Chicken Market
Butcher prepare chickens in Crawford Market in Mumbai. Consumer price gains slowed to 8.79 percent in January from 9.87 percent in December, the fastest among 18 Asia-Pacific economies tracked by Bloomberg, while wholesale price inflation slowed to 5.05 percent. Photographer: Dhiraj Singh/Bloomberg

Feb. 27 (Bloomberg) -- Reserve Bank of India Governor Raghuram Rajan said the central bank aims to bring down inflation “over time rather than abruptly” in its effort to curb price pressures and generate sustainable growth.

“Rather than administer shock therapy to a weak economy, the RBI prefers to disinflate over time rather than abruptly” raise interest rates, Rajan said yesterday in Mumbai, according to an e-mailed text of his speech. “As of now, we believe the rate is appropriately set.”

Rajan, a former International Monetary Fund chief economist who has raised interest rates three times to 8 percent since he took charge in September, said the best way the central bank can support growth is to reduce inflation, which also should help stabilize the rupee. The RBI aims to bring consumer price inflation down to 8 percent by January 2015 and 6 percent by January 2016, Rajan said.

“You need to control inflation if you want growth later, and Rajan is right in his approach,” said Arun Singh, an economist at Dun & Bradstreet Information Services India Pvt. in Mumbai. “Given that India is still a developing nation, you can’t ‘do a Volcker’ here and seriously damage the economy.”

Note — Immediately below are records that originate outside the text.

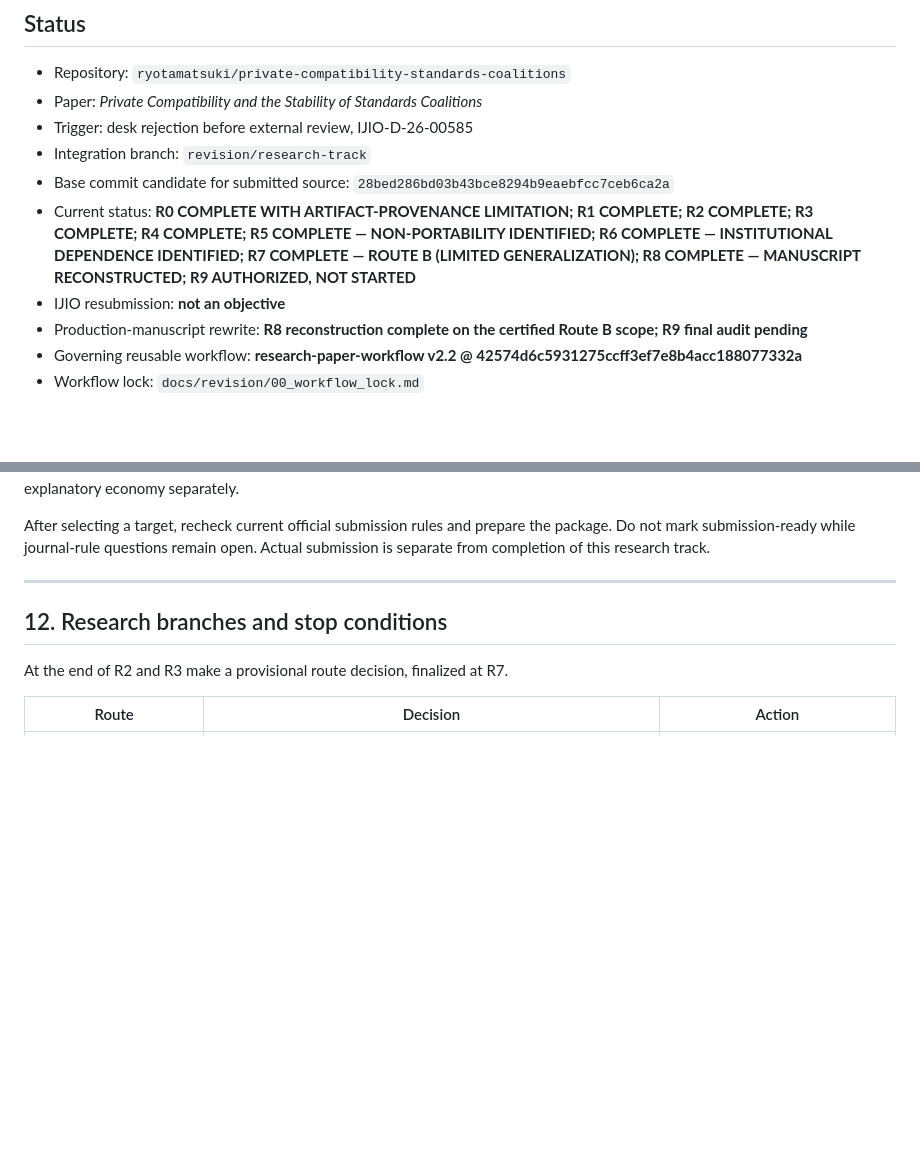
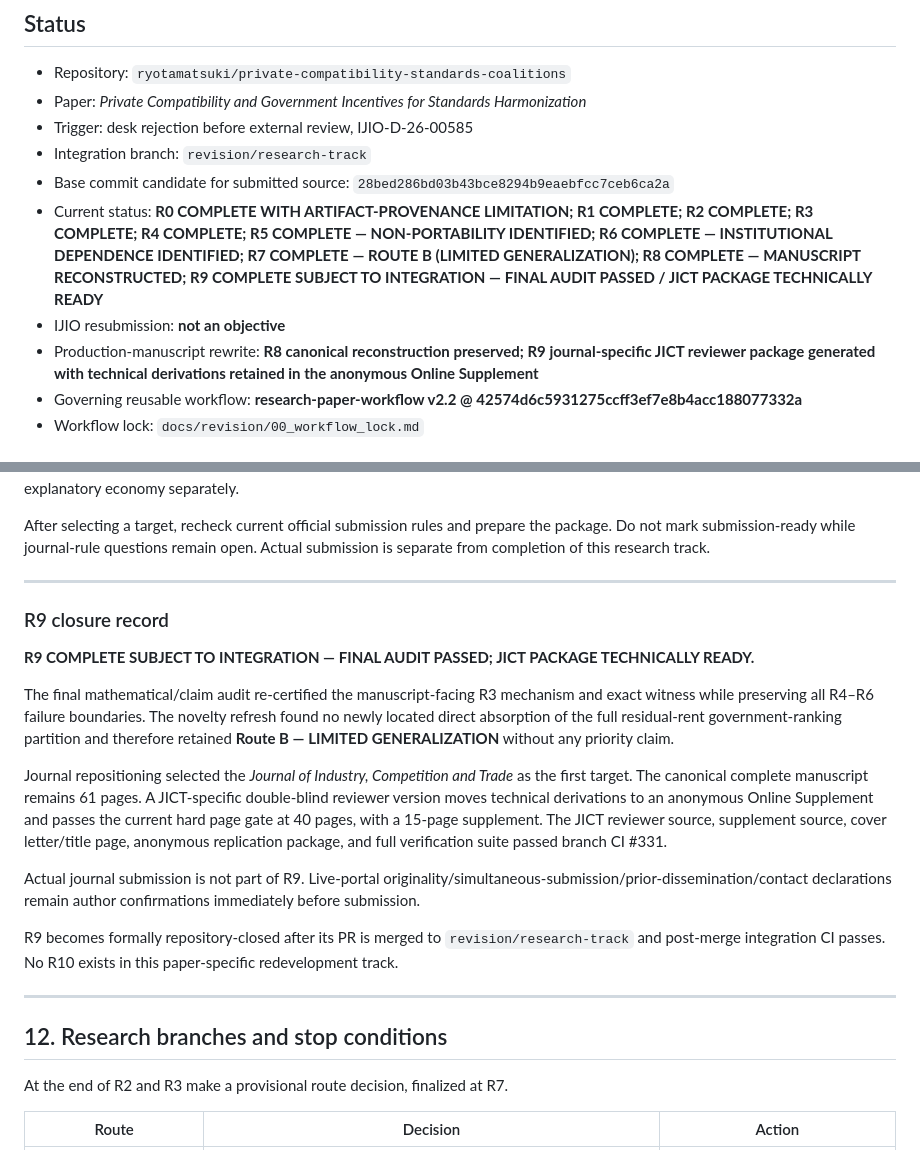
Before and after one commit to ryotamatsuki/private-compatibility-standards-coalitions, a Markdown page: docs/revision/REVISION_TRACK_R0_R9.md, 2 parts joined by grey strips. Rendered like a GitHub page; blank space fills up the shorter version.

Commit message:
R9: mark final audit complete subject to integration

```diff
--- a/docs/revision/REVISION_TRACK_R0_R9.md
+++ b/docs/revision/REVISION_TRACK_R0_R9.md
@@ -3,13 +3,13 @@
 ## Status
 
 - Repository: `ryotamatsuki/private-compatibility-standards-coalitions`
-- Paper: *Private Compatibility and the Stability of Standards Coalitions*
+- Paper: *Private Compatibility and Government Incentives for Standards Harmonization*
 - Trigger: desk rejection before external review, IJIO-D-26-00585
 - Integration branch: `revision/research-track`
 - Base commit candidate for submitted source: `28bed286bd03b43bce8294b9eaebfcc7ceb6ca2a`
-- Current status: **R0 COMPLETE WITH ARTIFACT-PROVENANCE LIMITATION; R1 COMPLETE; R2 COMPLETE; R3 COMPLETE; R4 COMPLETE; R5 COMPLETE — NON-PORTABILITY IDENTIFIED; R6 COMPLETE — INSTITUTIONAL DEPENDENCE IDENTIFIED; R7 COMPLETE — ROUTE B (LIMITED GENERALIZATION); R8 COMPLETE — MANUSCRIPT RECONSTRUCTED; R9 AUTHORIZED, NOT STARTED**
+- Current status: **R0 COMPLETE WITH ARTIFACT-PROVENANCE LIMITATION; R1 COMPLETE; R2 COMPLETE; R3 COMPLETE; R4 COMPLETE; R5 COMPLETE — NON-PORTABILITY IDENTIFIED; R6 COMPLETE — INSTITUTIONAL DEPENDENCE IDENTIFIED; R7 COMPLETE — ROUTE B (LIMITED GENERALIZATION); R8 COMPLETE — MANUSCRIPT RECONSTRUCTED; R9 COMPLETE SUBJECT TO INTEGRATION — FINAL AUDIT PASSED / JICT PACKAGE TECHNICALLY READY**
 - IJIO resubmission: **not an objective**
-- Production-manuscript rewrite: **R8 reconstruction complete on the certified Route B scope; R9 final audit pending**
+- Production-manuscript rewrite: **R8 canonical reconstruction preserved; R9 journal-specific JICT reviewer package generated with technical derivations retained in the anonymous Online Supplement**
 - Governing reusable workflow: **research-paper-workflow v2.2 @ 42574d6c5931275ccff3ef7e8b4acc188077332a**
 - Workflow lock: `docs/revision/00_workflow_lock.md`
 
@@ -579,6 +579,22 @@ After selecting a target, recheck current official submission rules and prepare
 
 ---
 
+
+
+### R9 closure record
+
+**R9 COMPLETE SUBJECT TO INTEGRATION — FINAL AUDIT PASSED; JICT PACKAGE TECHNICALLY READY.**
+
+The final mathematical/claim audit re-certified the manuscript-facing R3 mechanism and exact witness while preserving all R4–R6 failure boundaries. The novelty refresh found no newly located direct absorption of the full residual-rent government-ranking partition and therefore retained **Route B — LIMITED GENERALIZATION** without any priority claim.
+
+Journal repositioning selected the *Journal of Industry, Competition and Trade* as the first target. The canonical complete manuscript remains 61 pages. A JICT-specific double-blind reviewer version moves technical derivations to an anonymous Online Supplement and passes the current hard page gate at 40 pages, with a 15-page supplement. The JICT reviewer source, supplement source, cover letter/title page, anonymous replication package, and full verification suite passed branch CI #331.
+
+Actual journal submission is not part of R9. Live-portal originality/simultaneous-submission/prior-dissemination/contact declarations remain author confirmations immediately before submission.
+
+R9 becomes formally repository-closed after its PR is merged to `revision/research-track` and post-merge integration CI passes. No R10 exists in this paper-specific redevelopment track.
+
+---
+
 ## 12. Research branches and stop conditions
 
 At the end of R2 and R3 make a provisional route decision, finalized at R7.
```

India’s economy is forecast to expand 4.9 percent in the fiscal year to March, compared with a decade-low 4.5 percent in the previous year, according to government estimates.

In his speech, Rajan said the interest rate increases the U.S. Federal Reserve took under Paul Volcker in the late 1970s and early 1980s weren’t an appropriate policy model for India.

Not a Volcker

Volcker, Federal Reserve chairman from 1979 until 1987, halted U.S. inflation exceeding 14 percent by raising the main interest rate to 20 percent, pushing the economy into a recession in 1981-82. Volcker kept money tight even as unemployment rose in 1982 to as high as 10.8 percent.

A Volcker-like tightening “may lead to a collapse in demand and bring inflation down quickly, it will cause significant damage to the economy,” Rajan said. “A developing country is not in the same resilient position as the United States.”

Rajan said the central bank is “committed to getting the strongest growth possible for India,” and the best way to support growth is by bringing inflation down over a “reasonable period of time.”

Consumer price gains slowed to 8.79 percent in January from 9.87 percent in December, the fastest among 18 Asia-Pacific economies tracked by Bloomberg, while wholesale price inflation slowed to 5.05 percent. A central bank panel last month proposed reducing CPI to 8 percent within one year and 6 percent by 2016, and that the RBI should then adopt a 4 percent target with a band of plus or minus two percentage points.

Rajan said it would be “good” if the prime minister or parliament set a medium-term inflation target, based on advice from the central bank.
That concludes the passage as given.